- Google search – they may task one of their team to review solutions to the problem by some search online
- Industry sources – associations and magazines have to provide input on trending topics. Perhaps they will scour these sites for inspiration.
- Vendor sites – if it’s Sage or Microsoft or some other well known software, maybe they will go to the vendor site and look for accredited suppliers.
- Twitter – maybe they will search twitter for trending topics and see who is majoring on this subject
- Seminars / events – is anyone running workshops, seminars or webinars on the subject matter that they might attend? Is there a forthcoming exhibition?
The above list is not meant to be exhaustive. I’m sure we could add other areas where the CTO might go for information, education and communication on the subject matter.
The questions are:
- How can you be present at their time of need?
- What communications are required for your business to be visible?
- What are the most likely effective channels of the above and what others are available?
- How can we become the “go to” people for advice and input?
Thinking through the marketing plan from a target audience and problem perspective allows you to focus your energy, activity and budget on where it will give most impact at the lowest cost. So, in this instance, you might consider some of the following (again not exhaustive):
- Write some articles or white papers on the problem and solutions generally and not only from your software perspective.
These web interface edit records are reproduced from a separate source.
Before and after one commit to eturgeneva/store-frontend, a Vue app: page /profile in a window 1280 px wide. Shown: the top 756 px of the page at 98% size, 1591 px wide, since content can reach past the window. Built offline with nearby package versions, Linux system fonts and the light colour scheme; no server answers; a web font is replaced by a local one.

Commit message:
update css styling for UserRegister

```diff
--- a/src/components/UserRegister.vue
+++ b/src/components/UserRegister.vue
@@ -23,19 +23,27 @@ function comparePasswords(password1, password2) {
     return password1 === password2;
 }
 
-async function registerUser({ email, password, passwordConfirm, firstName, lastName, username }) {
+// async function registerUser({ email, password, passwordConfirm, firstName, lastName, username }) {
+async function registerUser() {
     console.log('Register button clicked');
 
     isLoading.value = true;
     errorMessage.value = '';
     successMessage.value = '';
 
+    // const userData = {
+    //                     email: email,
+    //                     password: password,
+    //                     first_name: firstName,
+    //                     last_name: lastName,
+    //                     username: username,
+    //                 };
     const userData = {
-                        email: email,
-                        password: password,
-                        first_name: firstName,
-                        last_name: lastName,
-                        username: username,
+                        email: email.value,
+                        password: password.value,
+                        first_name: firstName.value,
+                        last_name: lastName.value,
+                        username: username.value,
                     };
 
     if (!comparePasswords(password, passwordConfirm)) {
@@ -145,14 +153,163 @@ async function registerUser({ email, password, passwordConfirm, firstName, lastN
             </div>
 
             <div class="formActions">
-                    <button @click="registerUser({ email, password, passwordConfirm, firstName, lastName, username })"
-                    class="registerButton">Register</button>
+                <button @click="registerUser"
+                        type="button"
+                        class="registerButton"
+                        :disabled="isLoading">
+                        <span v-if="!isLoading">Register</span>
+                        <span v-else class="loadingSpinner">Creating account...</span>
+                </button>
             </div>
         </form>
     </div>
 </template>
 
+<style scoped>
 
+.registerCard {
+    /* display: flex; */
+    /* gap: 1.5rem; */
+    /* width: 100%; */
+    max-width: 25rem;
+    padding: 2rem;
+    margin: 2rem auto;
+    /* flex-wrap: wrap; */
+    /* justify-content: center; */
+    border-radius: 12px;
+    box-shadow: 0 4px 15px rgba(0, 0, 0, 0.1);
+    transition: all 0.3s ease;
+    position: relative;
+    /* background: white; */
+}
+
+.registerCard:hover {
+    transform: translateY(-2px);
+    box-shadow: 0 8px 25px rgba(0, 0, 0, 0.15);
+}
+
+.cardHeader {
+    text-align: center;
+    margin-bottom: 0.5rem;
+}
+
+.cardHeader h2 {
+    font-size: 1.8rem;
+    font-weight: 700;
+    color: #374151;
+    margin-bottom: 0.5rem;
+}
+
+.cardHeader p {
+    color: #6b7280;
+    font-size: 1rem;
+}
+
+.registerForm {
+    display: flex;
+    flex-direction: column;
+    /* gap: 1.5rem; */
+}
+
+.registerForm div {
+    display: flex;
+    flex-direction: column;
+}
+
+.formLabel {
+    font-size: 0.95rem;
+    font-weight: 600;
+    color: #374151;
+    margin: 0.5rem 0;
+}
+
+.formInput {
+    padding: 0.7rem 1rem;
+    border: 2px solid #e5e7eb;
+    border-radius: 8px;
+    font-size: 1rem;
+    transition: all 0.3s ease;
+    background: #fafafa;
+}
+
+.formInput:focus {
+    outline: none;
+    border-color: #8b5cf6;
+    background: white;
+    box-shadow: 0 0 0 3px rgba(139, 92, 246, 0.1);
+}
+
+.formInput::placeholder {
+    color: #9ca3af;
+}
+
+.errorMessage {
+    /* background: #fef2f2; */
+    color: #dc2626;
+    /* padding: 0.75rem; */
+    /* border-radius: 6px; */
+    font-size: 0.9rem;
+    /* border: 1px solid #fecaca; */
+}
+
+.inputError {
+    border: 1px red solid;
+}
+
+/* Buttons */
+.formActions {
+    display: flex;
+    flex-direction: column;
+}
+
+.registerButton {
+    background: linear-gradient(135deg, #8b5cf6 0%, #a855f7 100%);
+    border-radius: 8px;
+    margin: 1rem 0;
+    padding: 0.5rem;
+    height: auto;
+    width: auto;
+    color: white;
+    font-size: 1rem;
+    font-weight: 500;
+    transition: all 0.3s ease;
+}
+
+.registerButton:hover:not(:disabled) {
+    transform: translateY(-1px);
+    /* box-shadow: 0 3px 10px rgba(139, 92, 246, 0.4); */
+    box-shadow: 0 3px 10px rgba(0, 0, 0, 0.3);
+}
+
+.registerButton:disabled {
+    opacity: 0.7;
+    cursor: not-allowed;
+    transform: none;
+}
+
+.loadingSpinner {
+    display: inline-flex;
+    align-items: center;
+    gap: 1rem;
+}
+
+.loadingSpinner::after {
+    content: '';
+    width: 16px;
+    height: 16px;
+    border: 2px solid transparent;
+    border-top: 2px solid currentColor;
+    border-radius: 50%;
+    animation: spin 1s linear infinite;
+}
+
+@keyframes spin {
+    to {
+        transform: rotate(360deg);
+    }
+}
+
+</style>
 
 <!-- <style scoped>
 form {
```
Post these on your blog and tweet them plus ensure that they are posted on LinkedIn and elsewhere.
- Create a video talking about the subject and also post online to YouTube and social media
- Have the articles and videos distributed on online PR newswires
- Place the articles as advertorials with back links in key online media magazines for the CTO
- Respond to tweets and posts around the issue in social media
- Run some seminars or webinars around the subject matter
- Exhibit at industry exhibitions
- Run a poll on LinkedIn about the issue and respond to comments
- Host a round table breakfast for CTO’s with a speaker on the topic from a respected source
- Make sure you work towards accreditation in your field (e.g. Become a sage gold partner) as large organisations won’t take risks
- Work hard on your content on your website and off site. Whilst there is some debate about the effectiveness of keywords, it is still crucial to write copy that is relevant for your audience. If you do this, your search ranking on the topics that affect your buyers will rise and they will find you more often.
- Sponsor an event with a number of industry speakers
It’s fair to say this isnt everything you could do and budget dictates. However, the principle is simple. For each of your primary target audiences (buyers / decision makers), work out where they go for information, communication, education and entertainment. Try to upweight your visibility in those places. Do this for each of your prime buyers and identify their issues. Focus on these and find a way of positioning your solutions around these. It will save you money and focus your marketing plan.
Ultimately, the recession means we all need to focus on how to put together a cost effective marketing strategy.
Plan the above correctly and you will see the results. Focus on customers and their needs rather than your products and services and you will increase the level of new business coming to you rather than having to spend a disproportionate amount money of money chasing new clients in the same undifferentiated way as your competitors. Get customers to come to you.
If you’d like to know more or book a new business development strategy workshop and find out how GSA Business Development can help Generate Growth for your Business, by contacting us now on 0845 658 8192 or send us an email.